Orthognathic surgery is a term describing a procedure used by oral and maxillofacial surgeons to surgically correct facial skeletal growth abnormalities. Abnormal facial growth can present in many ways. The mid-face (maxilla) can be underdeveloped (hypoplasia), it can be too narrow (transverse constriction), or it can be too large (maxillary excess). Similarly, the lower jaw (mandible) can be over-developed (prognathic), asymmetric, or too small (hypoplastic). These abnormal growth patterns can present either as an isolated problem or present in combination with each other.
Skeletal growth abnormalities lead to a myriad of dental and medical problems for the patient. Dentally, abnormally formed facial bones can lead to severe dental crowding and poor occlusion, which many times leads to premature tooth loss due to either trauma or disease. Many of these patients can present with temporomandibular joint disorders and pain.

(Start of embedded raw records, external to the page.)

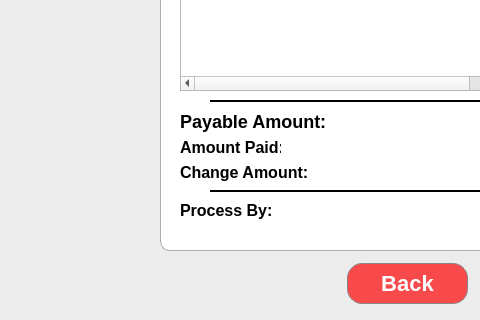
The window that ProjectApp/ui/viewsalescreen.ui (Patatims/CCSFEN2_Project) describes before a commit, drawn with Qt 5; both pictures show x 220 to 700 and y 480 to 800 of the 1200 by 800 pixel window.
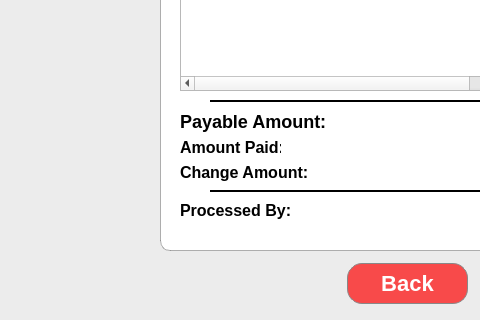
The same window after the commit. Icons and pictures are not drawn.

```diff
--- a/ProjectApp/ui/viewsalescreen.ui
+++ b/ProjectApp/ui/viewsalescreen.ui
@@ -915,7 +915,7 @@
 }</string>
     </property>
     <property name="text">
-     <string>Process By:</string>
+     <string>Processed By:</string>
     </property>
     <property name="alignment">
      <set>Qt::AlignLeading|Qt::AlignLeft|Qt::AlignVCenter</set>
```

Medically, because the upper and lower jaws do not line up properly, patients have difficulty eating and maintaining proper nutrition. The facial muscles attempt to align the poorly aligned jaws leading to muscle pain and migraines. Underdevelopment of the mid-face leads to nasal airway obstruction and resultant oral breathing. Under-development of the upper and/or lower jaws also can lead to moderate-to-severe sleep apnea. Another disorder commonly seen is speech abnormalities. Due to altered facial appearance, many patients suffer from psychosocial and self-confidence issues.
Treatment of abnormal skeletal growth is coordinated through a team of oral and maxillofacial surgeons, orthodontists, and general dentists. Due to the abnormally positioned facial bones, the teeth are usually not in their correct positions and have to be properly aligned by the orthodontist to allow the oral and maxillofacial surgeon to properly position the maxilla and mandible. There are a few cases where the surgery is performed early in the treatment.
Orthodontic movement of teeth is always much faster following surgery; therefore, performing surgery early may shorten the entire treatment time. After completion of the surgical and orthodontic treatment, the general dentist steps in to complete the case by repairing damaged or missing teeth. Usual treatment time ranges from 18-24 months.
Orthognathic surgery has taken a quantum step forward over the past few years due to the introduction of computer technology and virtual surgical planning. Rather than plain film radiographs and surgical stone models, we are now able to digitally enter the patient’s radiograph and facial structures into a computer program and perform virtual surgery in a virtual surgical suite. Once treatment is finalized, we use laser printing to produce custom surgical guides and splints to help guide the position of the facial bones during and after surgery. This now allows the surgeon to compare different types of surgical plans and fine-tune the skeletal movements to optimize the outcome for the patient.
Orthognathic surgery is performed in a hospital setting utilizing general anesthesia. It usually requires an overnight stay. As with any surgery, there is some soreness and swelling following surgery. In most cases,we are able to rigidly fixate the skeletal bones with titanium plates and screws. This prevents, in most cases, the need to wire the patient’s jaws together. Even though the patient has freedom of movement of the jaws, we recommend that they maintain a liquid-to-soft diet for about six weeks until initial healing is complete. The surgeon must be careful to avoid vital structures, such as adjacent teeth or nerves that give feeling to the face. The surgeon and orthodontist carefully plan and execute the case so that the orthognathic surgery result is stable long-term.
Orthognathic surgery, for the vast majority of patients, is a life-changing event that greatly enhances their quality of life both functionally and aesthetically.
If you feel that you may be in need of orthognathic surgery, contact your local orthodontist or oral and maxillofacial surgeon for a consultation.